India means different things to different people. For the first time visitor, it can all be pretty overwhelming: The heat and dust, the great unwashed, the perennial tumult. And yet, the discerning tourist overcomes these overpowering sensory assaults to make a deep connection with Indian culture (especially architecture) in all its magnificence.
Neville and Vivienne Poy are the kind of tourists who don’t get repulsed by the grime, and have the patience (and the wisdom) to let India reveal its many charms. Their experiences have been assembled into a photographic exhibition – Enchanting India – that was recently shown to the public at Toronto’s Innis College.
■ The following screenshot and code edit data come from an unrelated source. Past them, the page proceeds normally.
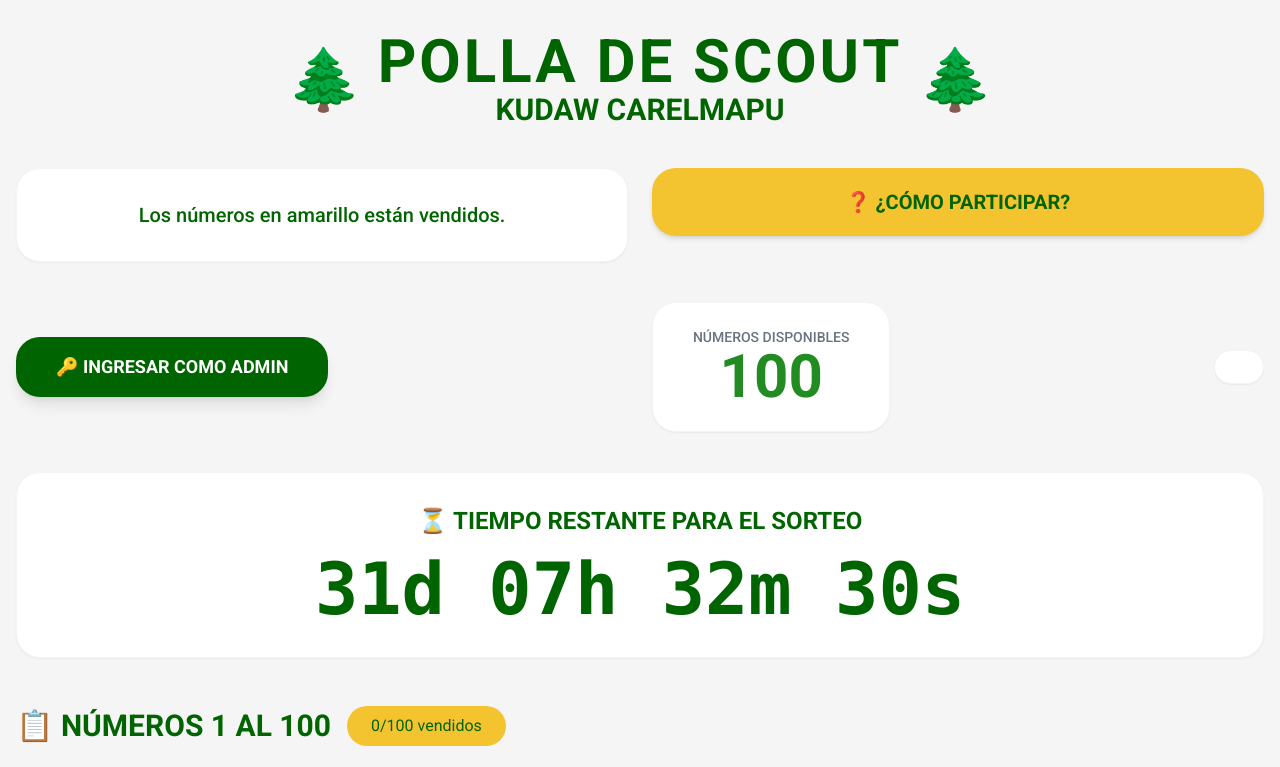
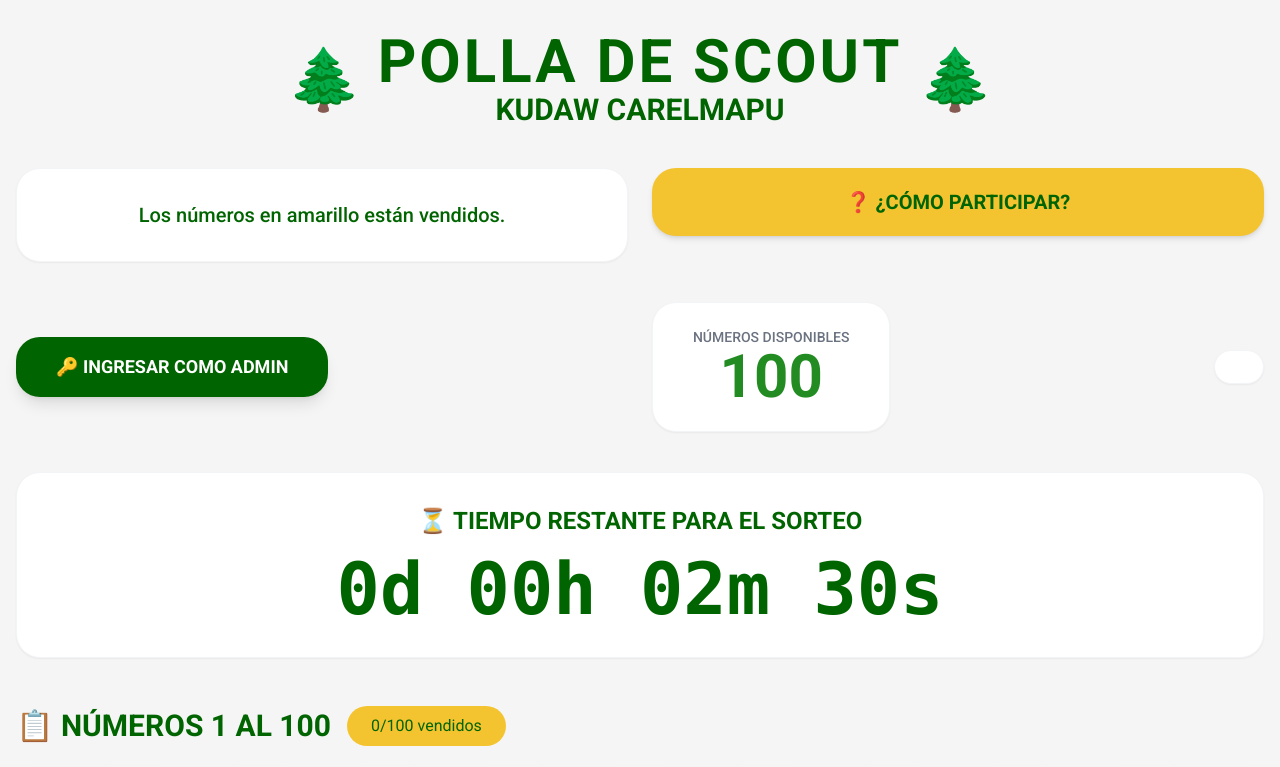
Before and after one commit to TobiasxTrade/polla-kudaw, a plain HTML site: page index.html in a window 1280 px wide. Shown: the top 767 px of the page. Drawn offline with nearby package versions, Linux system fonts and the light colour scheme.

Commit message:
Update index.html
prueba

```diff
--- a/index.html
+++ b/index.html
@@ -172,7 +172,7 @@
     </div>
 
     <script>
-        const DEADLINE = new Date("2026-05-15T20:00:00-04:00");
+        const DEADLINE = new Date("2026-04-14T12:30:00-04:00");
         const ADMIN_USER = "Admin";
         const ADMIN_PASSWORD = "Kudaw2026";
 
```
Neville Poy is a retired plastic and reconstructive surgeon, and Vivienne Poy is a former Senator, historian, and writer. The Poys were in India in November 2015, and visited Delhi, Agra, Jaipur, Udaipur, Varanasi and Khajuraho. And they were fascinated by the sights, the sounds and the people.
Unfamiliar with India’s history, and dependent upon tourist guides, who, as many know, are notoriously fanciful in their narration of history and events, generally making up stuff as they go along, the Poys nevertheless had a great time.
Neville’s photographs show the fun they had in India. The splendid architecture in north India, the ordinary people living their lives, doing their things, oblivious of the tourist’s prying eye, the tropical forests, birds, and animals coexisting peacefully in rapidly shrinking spaces.
Neville is a sensitive and non-intrusive photographer, always looking to find the different in the mundane. The beauty of his collection is that he makes even the familiar seem fresh. Vivienne is a gifted raconteur, adroitly mixing history with memories.
The University of Toronto’s Asian Institute was the main sponsor of the exhibition; the auditorium at Innis College was the perfect venue.